Lovers' Rock ranks among the finest albums of the year, as Sade, nimbly utilizing that distinctively smoky, vulnerable instrument that is her voice, weaves gentle yet insinuating odes to love and loss.
While LoversRock is not any sort of departure from the quiet ballads that marked the group's first three albums, there is an element of freshness that aligns Sade with the current electronic music insurgence while still maintaining a distinctly analog outlook on love's foibles.
LoversRock is her first in eight years, and guess what -- it sounds exactly like Sade, heavily influenced by Diamond Life with a bit of Love Deluxe thrown in.
LoversRock CD, and 2001 was even more exciting with her band's first North American tour in almost a decade.
LoversRock songs do tend to standout against the lovestruck classics as being thematically more involved with social commentary or motherly concerns, and I'm happy to report all of them sound a lot fuller and more dynamic live, as they're worked over with the extended band and more singers to boost the arrangements.
Lovers Live comes with a pleasant enough little booklet, listing all the tour gigs, personnel and credits, and is brightened by quite a few colour pix grabbed from the film that was shot for the aforementioned DVD - - a nice example of a little cross marketing and but tastefully done.
Share your thoughts, questions and commentary here
Want to know more? Search encyclopedia, statistics and forums:
Press Releases |
The Wikipedia article included on this page is licensed under the
Images may be subject to relevant owners' copyright.

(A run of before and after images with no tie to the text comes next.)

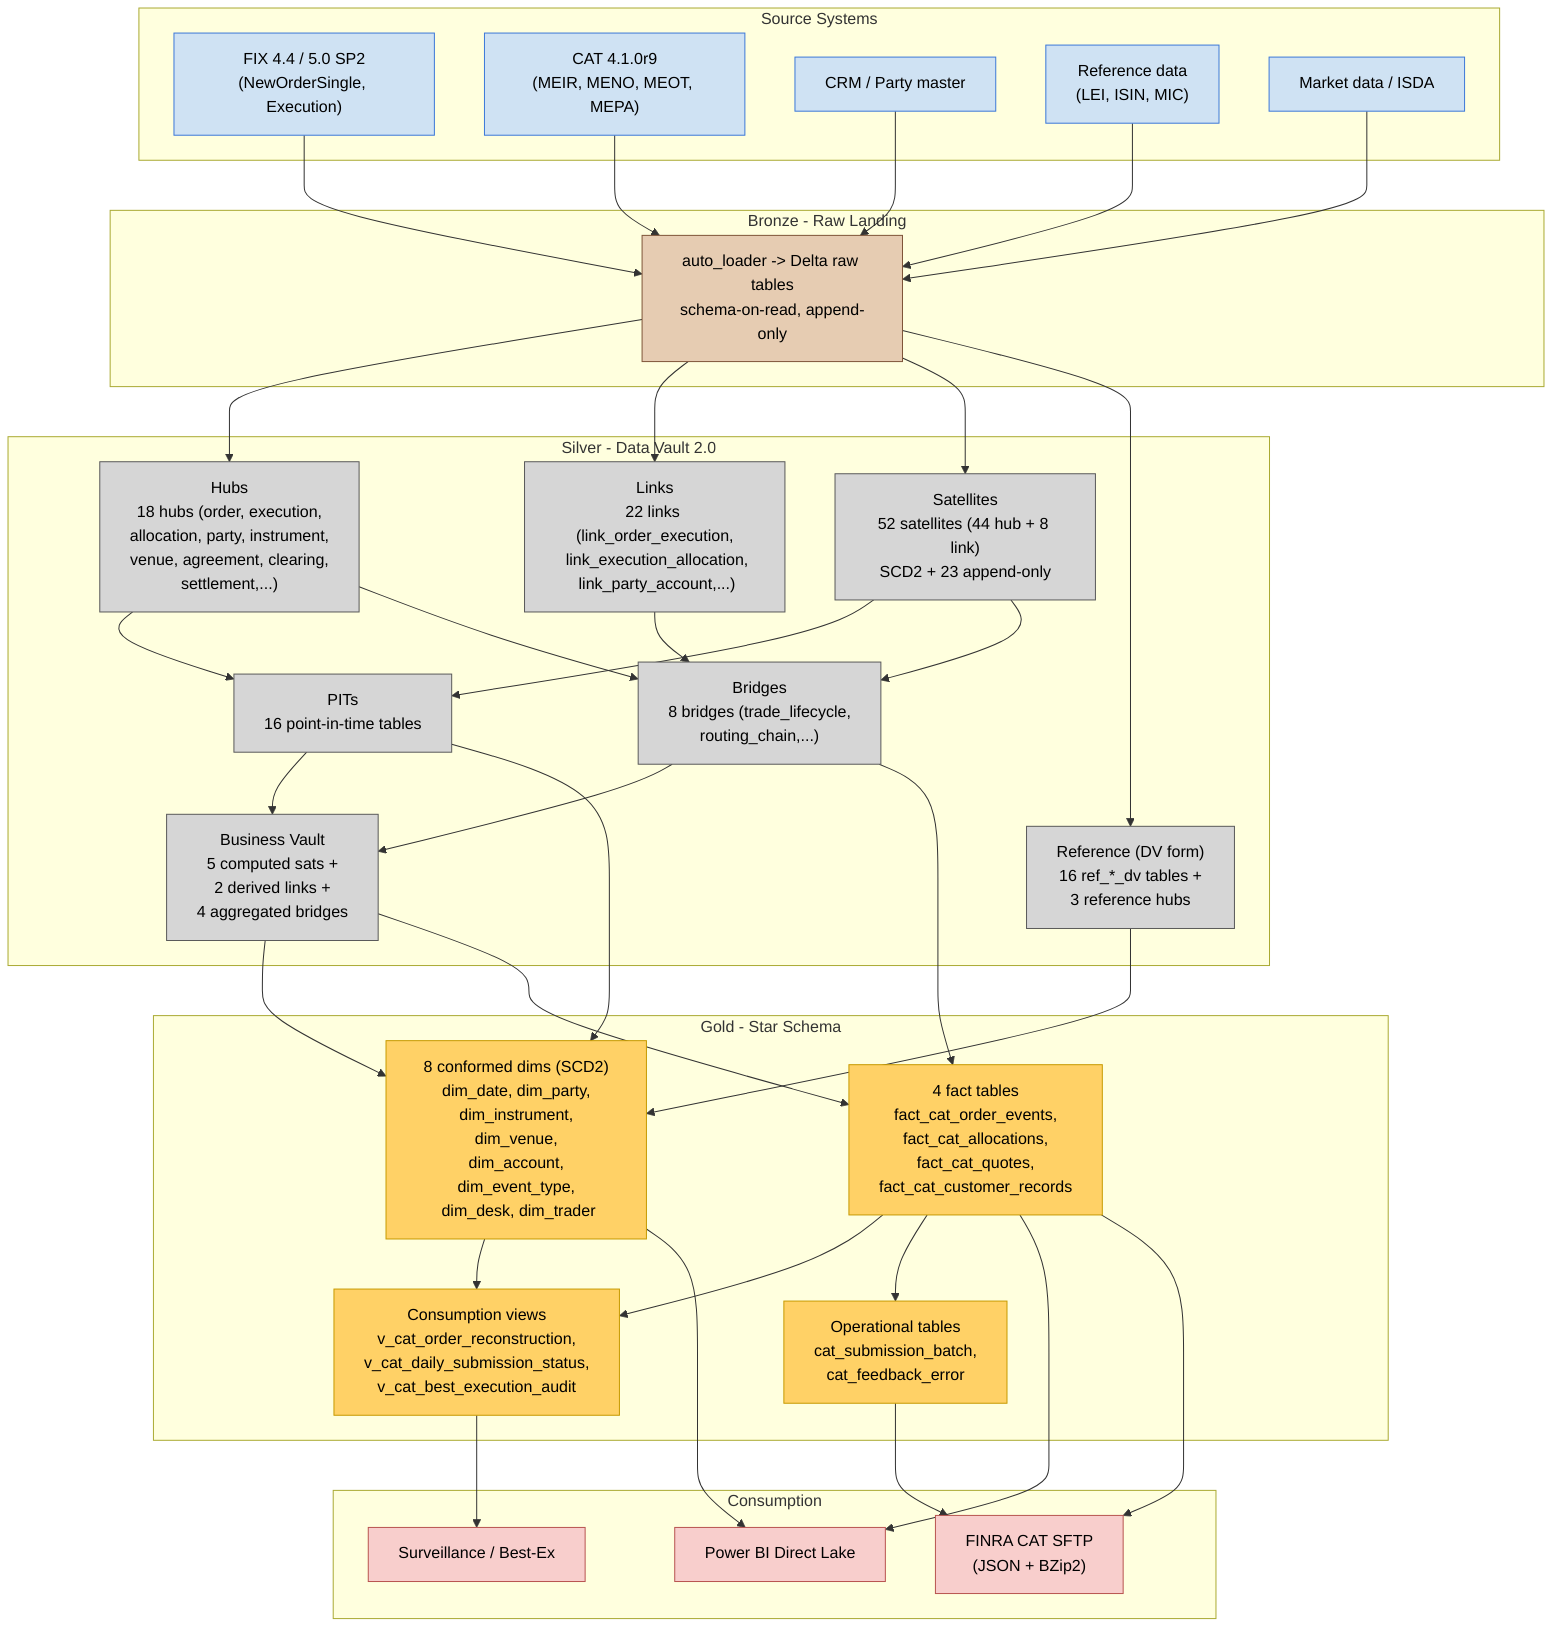
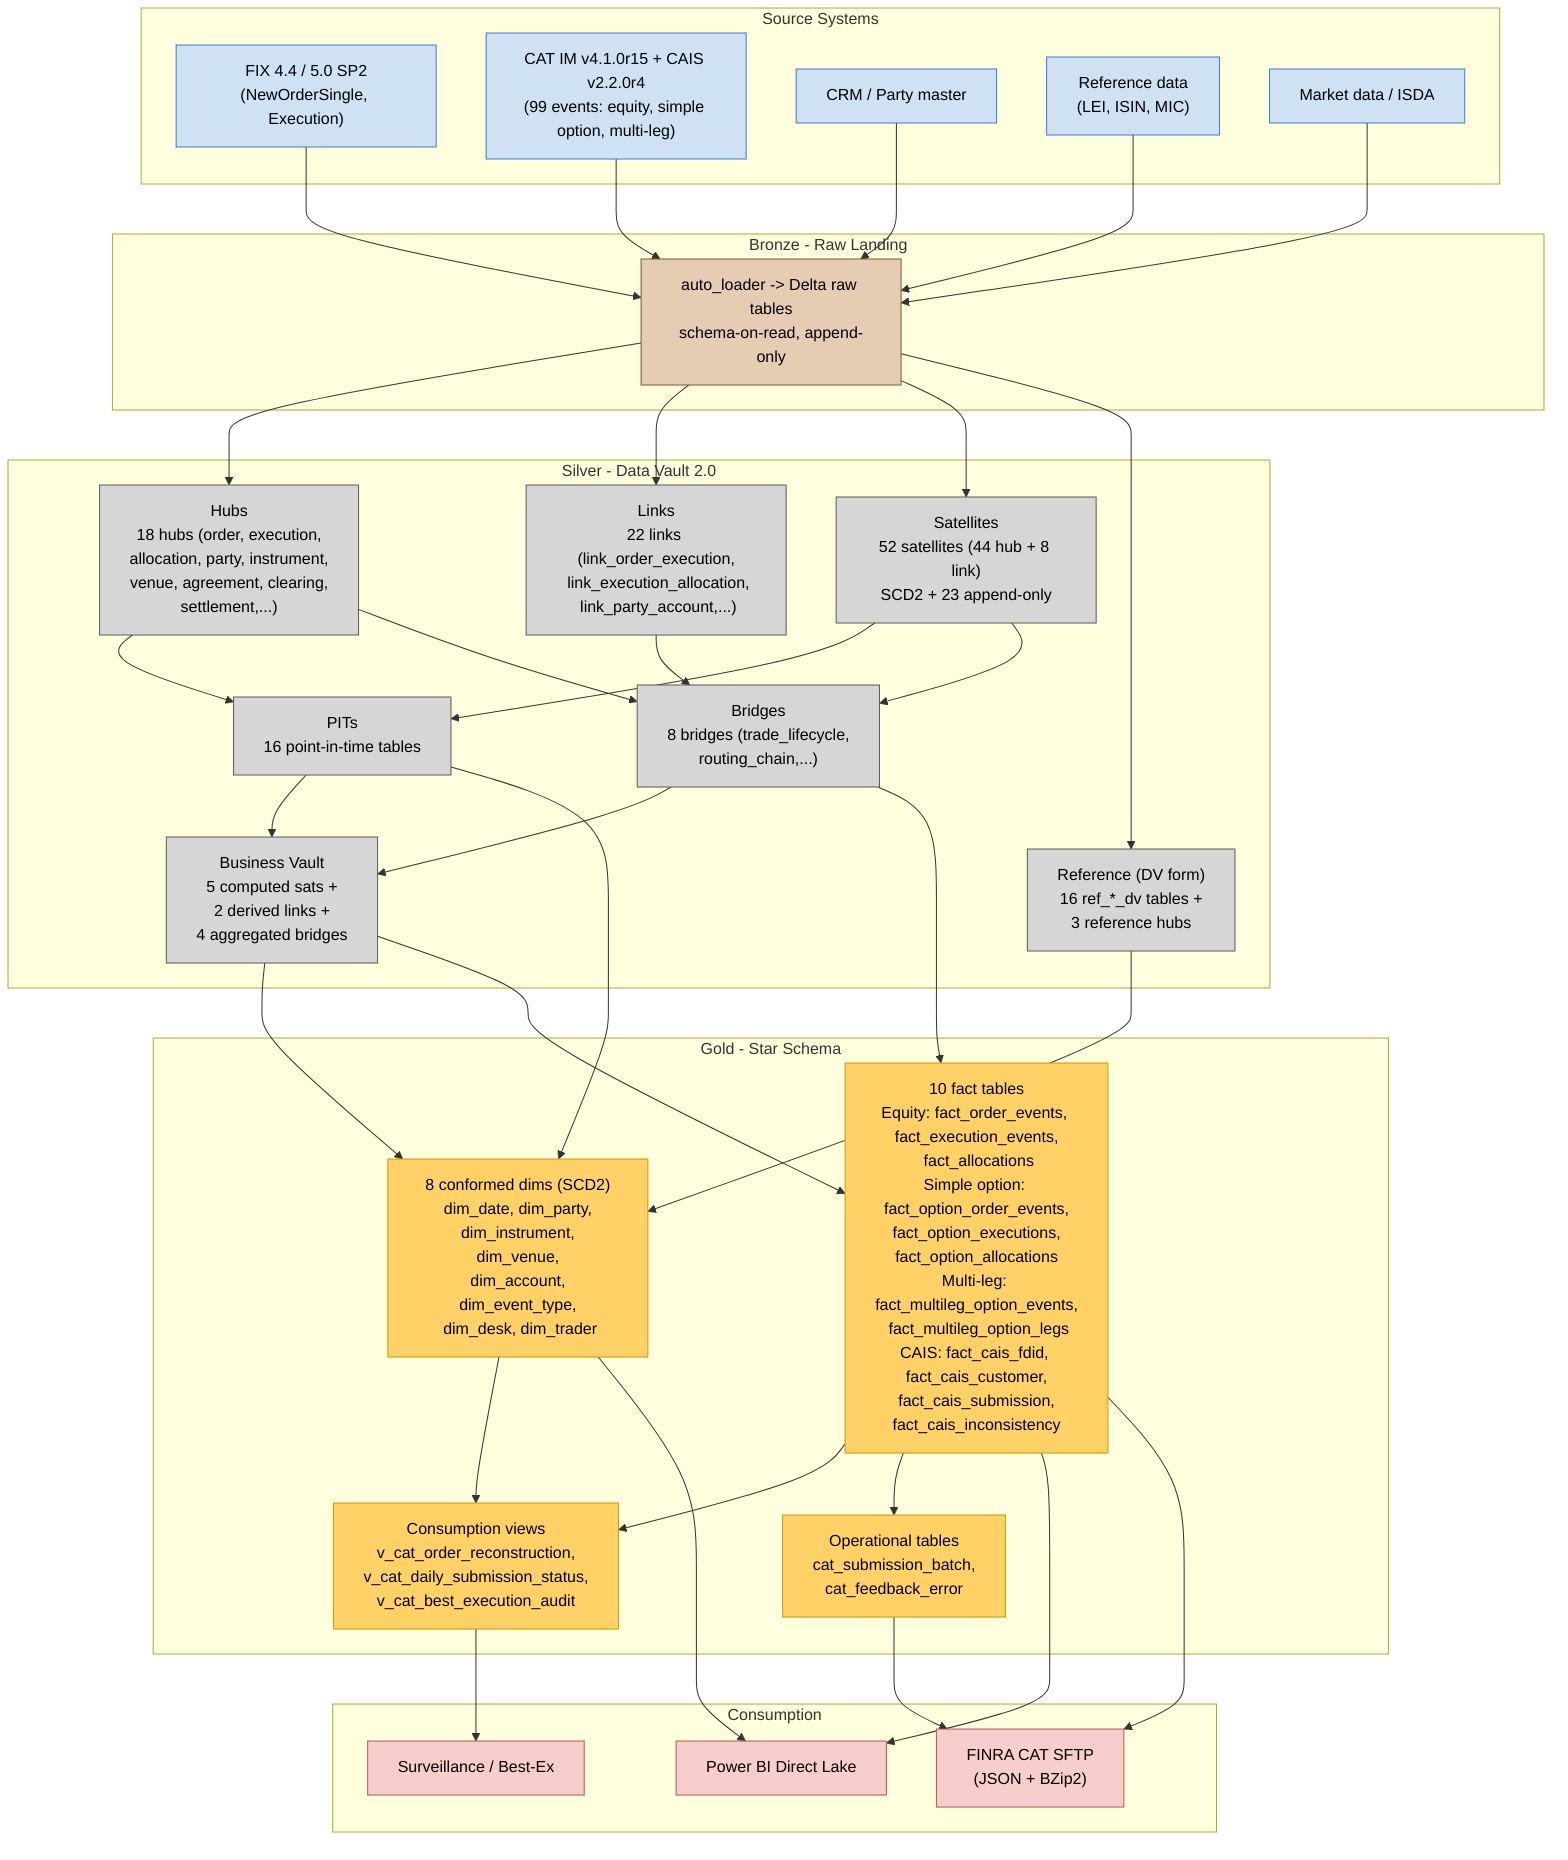
%% medallion_flowchart.mmd - Bronze -> Silver -> Gold data flow on Databricks / Fabric
%% Color bands: Bronze (brown), Silver (light gray), Gold (yellow)

flowchart TD
 classDef bronze fill:#e6ccb2,stroke:#7f5539,color:#000
 classDef silver fill:#d6d6d6,stroke:#5a5a5a,color:#000
 classDef gold fill:#ffd166,stroke:#c79a00,color:#000
 classDef source fill:#cfe2f3,stroke:#3c78d8,color:#000
 classDef sink fill:#f8cecc,stroke:#b85450,color:#000

 subgraph SRC [Source Systems]
 FIX["FIX 4.4 / 5.0 SP2\n(NewOrderSingle, Execution)"]
-  CAT["CAT 4.1.0r9\n(MEIR, MENO, MEOT, MEPA)"]
+  CAT["CAT IM v4.1.0r15 + CAIS v2.2.0r4\n(99 events: equity, simple option, multi-leg)"]
 CRM["CRM / Party master"]
 RMS["Reference data\n(LEI, ISIN, MIC)"]
 MKT["Market data / ISDA"]
 end

 subgraph B [Bronze - Raw Landing]
 BR_RAW["auto_loader -> Delta raw tables\nschema-on-read, append-only"]
 end

 subgraph S [Silver - Data Vault 2.0]
 S_HUB["Hubs\n18 hubs (order, execution,\n allocation, party, instrument,\n venue, agreement, clearing,\n settlement,...)"]
 S_LINK["Links\n22 links (link_order_execution,\n link_execution_allocation,\n link_party_account,...)"]
 S_SAT["Satellites\n52 satellites (44 hub + 8 link)\nSCD2 + 23 append-only"]
 S_PIT["PITs\n16 point-in-time tables"]
 S_BR["Bridges\n8 bridges (trade_lifecycle,\n routing_chain,...)"]
 S_BV["Business Vault\n5 computed sats +\n 2 derived links +\n 4 aggregated bridges"]
 S_REF["Reference (DV form)\n16 ref_*_dv tables +\n 3 reference hubs"]
 end

 subgraph G [Gold - Star Schema]
 G_DIM["8 conformed dims (SCD2)\ndim_date, dim_party,\n dim_instrument, dim_venue,\n dim_account, dim_event_type,\n dim_desk, dim_trader"]
-  G_FCT["4 fact tables\nfact_cat_order_events,\nfact_cat_allocations,\nfact_cat_quotes,\nfact_cat_customer_records"]
+  G_FCT["10 fact tables\nEquity: fact_order_events, fact_execution_events,\n fact_allocations\nSimple option: fact_option_order_events,\n fact_option_executions, fact_option_allocations\nMulti-leg: fact_multileg_option_events,\n fact_multileg_option_legs\nCAIS: fact_cais_fdid, fact_cais_customer,\n fact_cais_submission, fact_cais_inconsistency"]
 G_OPS["Operational tables\ncat_submission_batch,\ncat_feedback_error"]
 G_VW["Consumption views\nv_cat_order_reconstruction,\nv_cat_daily_submission_status,\nv_cat_best_execution_audit"]
 end

 subgraph K [Consumption]
 BI["Power BI Direct Lake"]
 FINRA["FINRA CAT SFTP\n(JSON + BZip2)"]
 SUR["Surveillance / Best-Ex"]
 end

 FIX --> BR_RAW
 CAT --> BR_RAW
 CRM --> BR_RAW
 RMS --> BR_RAW
 MKT --> BR_RAW

 BR_RAW --> S_HUB
 BR_RAW --> S_LINK
 BR_RAW --> S_SAT
 BR_RAW --> S_REF
 S_HUB --> S_PIT
 S_SAT --> S_PIT
 S_HUB --> S_BR
 S_LINK --> S_BR
 S_SAT --> S_BR
 S_PIT --> S_BV
 S_BR --> S_BV

 S_BV --> G_DIM
 S_BV --> G_FCT
 S_PIT --> G_DIM
 S_BR --> G_FCT
 S_REF --> G_DIM

 G_FCT --> G_VW
 G_DIM --> G_VW
 G_FCT --> G_OPS

 G_DIM --> BI
 G_FCT --> BI
 G_VW --> SUR
 G_FCT --> FINRA
 G_OPS --> FINRA

 class FIX,CAT,CRM,RMS,MKT source
 class BR_RAW bronze
 class S_HUB,S_LINK,S_SAT,S_PIT,S_BR,S_BV,S_REF silver
 class G_DIM,G_FCT,G_OPS,G_VW gold
 class BI,FINRA,SUR sink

All other elements are (c) copyright NationMaster.com 2003-5. All Rights Reserved.
Usage implies agreement with terms, 1022, m